The Hellmann Lab strives to:
- Understand ecological responses to climate and other environmental changes;
- Develop strategies to help people and ecosystems reverse or adapt to these changes;
- Engage in regular dialog with the public to implement such strategies.
Specifically, we do field and laboratory experiments, develop conceptual theories and mathematical models, use genomic techniques (next-generation sequencing (454) and microarrays), and explore the impacts of climatic change to test fundamental processes in ecology and evolution, reveal ecological responses to global change, and form management strategies to improve management of natural resources. Much of the work in our lab aims to predict changes in the geographic distribution of species and explores methods to help species and people adjust to climate change, particularly in insect and plant systems. We often find working with Lepidoptera fun and insightful.
The Lab also leverages our knowledge of ecology and climate science to do interdisciplinary and applied research in climate change adaptation, often with stakeholders in agencies and industry. Adaptation is about reducing the effects of climate change on ecological and humans systems though new and improved management techniques.

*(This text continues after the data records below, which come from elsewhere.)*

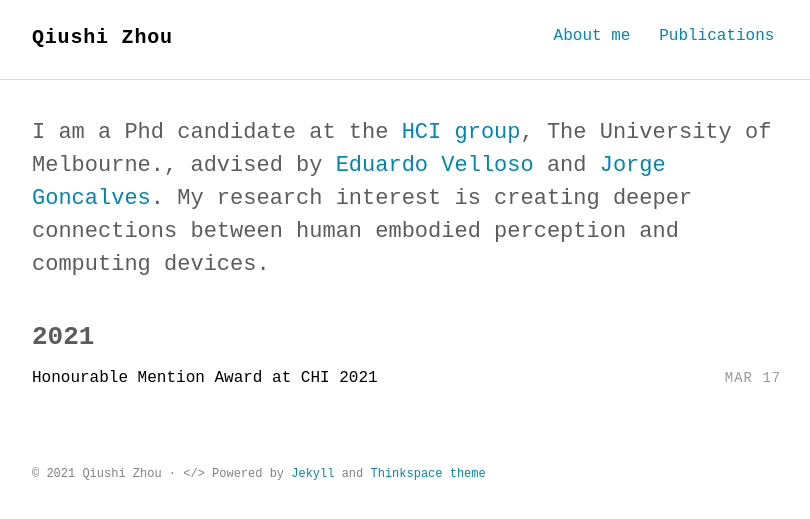
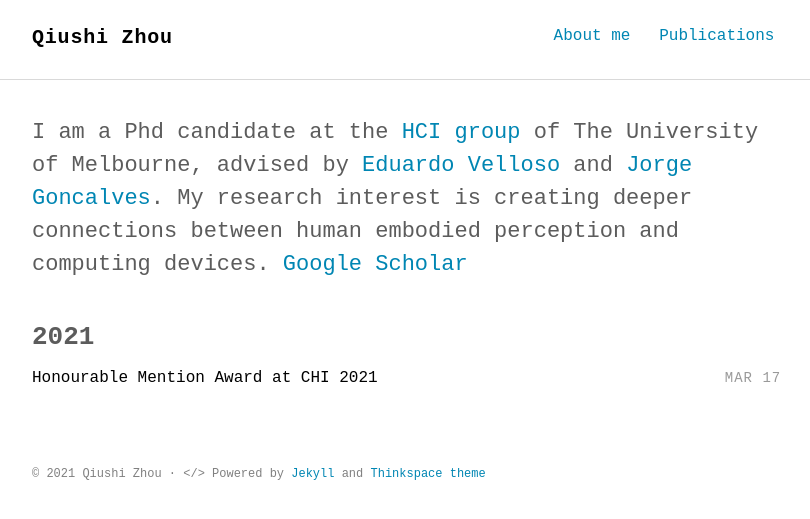
Before and after one commit to qiushi-zhou/qiushi-zhou.github.io, a Jekyll site: the page built from index.html, in a window 1280 px wide. Shown: the top 519 px of the page, without its empty margins (232-1042 px from the left). Built offline with Jekyll 4.4.1, drawn with Linux system fonts in a browser that asks for light colours; some web fonts are replaced.

Commit message:
Update intro.html

```diff
--- a/_includes/intro.html
+++ b/_includes/intro.html
@@ -1,7 +1,7 @@
 <section class="intro">
   <div class="container">
     <p class="lead">
-	I am a Phd candidate at the <a href="https://cis.unimelb.edu.au/hci/">HCI group</a>, The University of Melbourne., advised by <a href="https://www.eduardovelloso.com/">Eduardo Velloso</a> and <a href="https://www.jorgegoncalves.com/">Jorge Goncalves</a>. My research interest is creating deeper connections between human embodied perception and computing devices.
+	I am a Phd candidate at the <a href="https://cis.unimelb.edu.au/hci/">HCI group</a> of The University of Melbourne, advised by <a href="https://www.eduardovelloso.com/">Eduardo Velloso</a> and <a href="https://www.jorgegoncalves.com/">Jorge Goncalves</a>. My research interest is creating deeper connections between human embodied perception and computing devices. <a href="https://scholar.google.com.au/citations?user=a-FggqcAAAAJ&hl=en">Google Scholar</a>
 	</p>
   </div>
 </section>
```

Our adaptation research, for example, includes the Global Adaptation Index (ND-GAIN), the Collaboratory for Adaptation to Climate Change, and research on the benefits and costs of managed relocation (assisted migration).
Not surprisingly, much of this work overlaps with the Institute on the Environment that Hellmann directs.